On closer inspection, these aspirations are quite facile. Giovanni Battista Montini, not Siri of Genoa, was Pius XII's protege and handpicked successor (one does not get rid of a priest with an under-secretary job by making him archbishop of the prior pope's see and instantly papabile). The same people who accomplished Paul VI's reforms also accomplished Pius XII's and were in fact hired by Pius XII (he personally found Bugnini). At a time when the pope was too sick to hold a consistory or meet with bishops, he was well enough to get regular reports on the progress of liturgical changes. All this will be familiar to regular readers, but to newer ones this may be a surprise.
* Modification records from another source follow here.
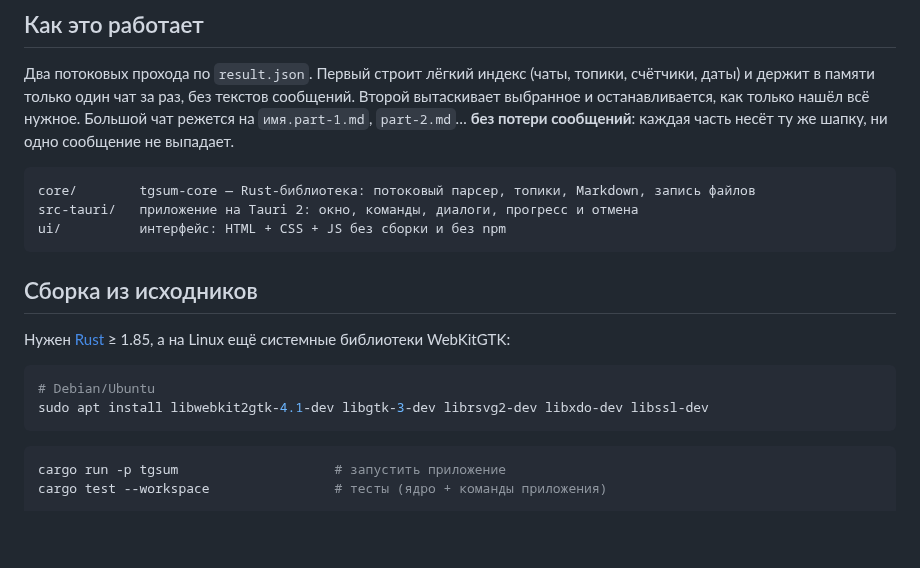
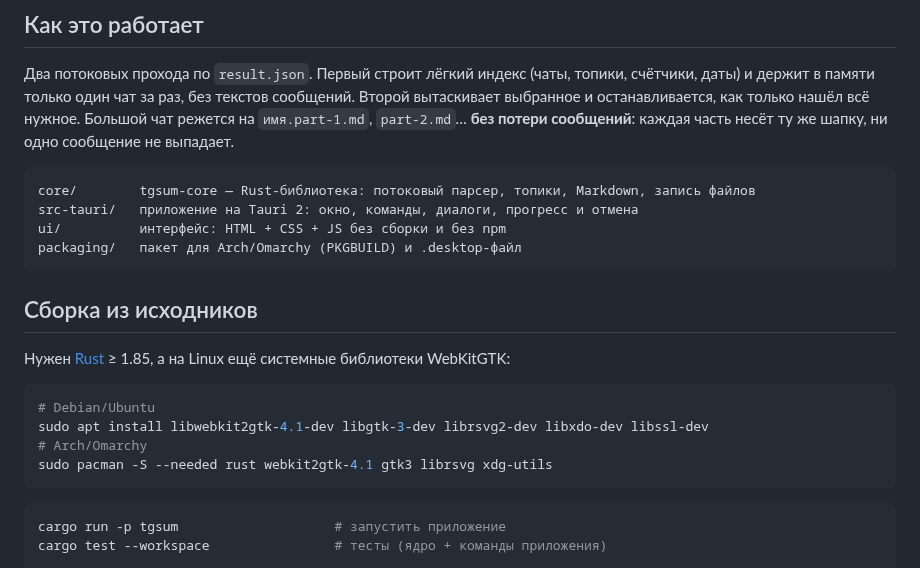
Before and after one commit to Roflochinsky/tgsum, a Markdown page: README.md, the part around one of its changes. Rendered like a GitHub page; blank space fills up the shorter version.

````diff
--- a/README.md
+++ b/README.md
@@ -119,6 +151,7 @@ Telegram Desktop → ⚙ **Настройки** → **Продвинутые н
 core/        tgsum-core — Rust-библиотека: потоковый парсер, топики, Markdown, запись файлов
 src-tauri/   приложение на Tauri 2: окно, команды, диалоги, прогресс и отмена
 ui/          интерфейс: HTML + CSS + JS без сборки и без npm
+packaging/   пакет для Arch/Omarchy (PKGBUILD) и .desktop-файл
 ```
 
 ## Сборка из исходников
@@ -128,6 +161,8 @@ ui/          интерфейс: HTML + CSS + JS без сборки и без n
 ```bash
 # Debian/Ubuntu
 sudo apt install libwebkit2gtk-4.1-dev libgtk-3-dev librsvg2-dev libxdo-dev libssl-dev
+# Arch/Omarchy
+sudo pacman -S --needed rust webkit2gtk-4.1 gtk3 librsvg xdg-utils
 ```
 
 ```bash
````
Also changed, not shown: other parts of README.md (+33 -1 lines), docs/specs/tgsum.md (+1 -0 lines), docs/screenshots/omarchy.png (added).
There stands another possibility, however, that early proponents of the post-War Liturgical Movement, disappointed with the Pauline liturgy, projected their hopes onto the liturgy of Papa Pacelli. Louis Bouyer, whose arrant disillusionment with the reform would startled modern day conservatives, recounts that in the 1940s, before it was legal he celebrated the Holy Saturday Vesperal Mass after nightfall. The Paschal vigil Mass obsessed liturgists, who, far from acknowledging that its daytime celebration was a pastoral accommodation, saw the morning or noontime vigil as a great corruption, a departure from the ancient practice. They welcomed Pius XII's experimental vigil in 1951, and the next one in 1952, and the third one in 1955 (four Masses for one day in four years!). In reality, the "vigil," as it existed as a distinct ceremony from the all-night Paschal celebration of the first millennium, never took place at night; its creation separated it from the Resurrectional liturgy and put them both in the daytime. However, those who wanted to return to the ancient praxis as best they knew it may have seen in Pius XII's Holy Saturday a nod toward the primitive practice devoid of Paul VI's textual deviations.
Rather than asking "What is true reform?" Catholics would better use their time by asking "What is true tradition?"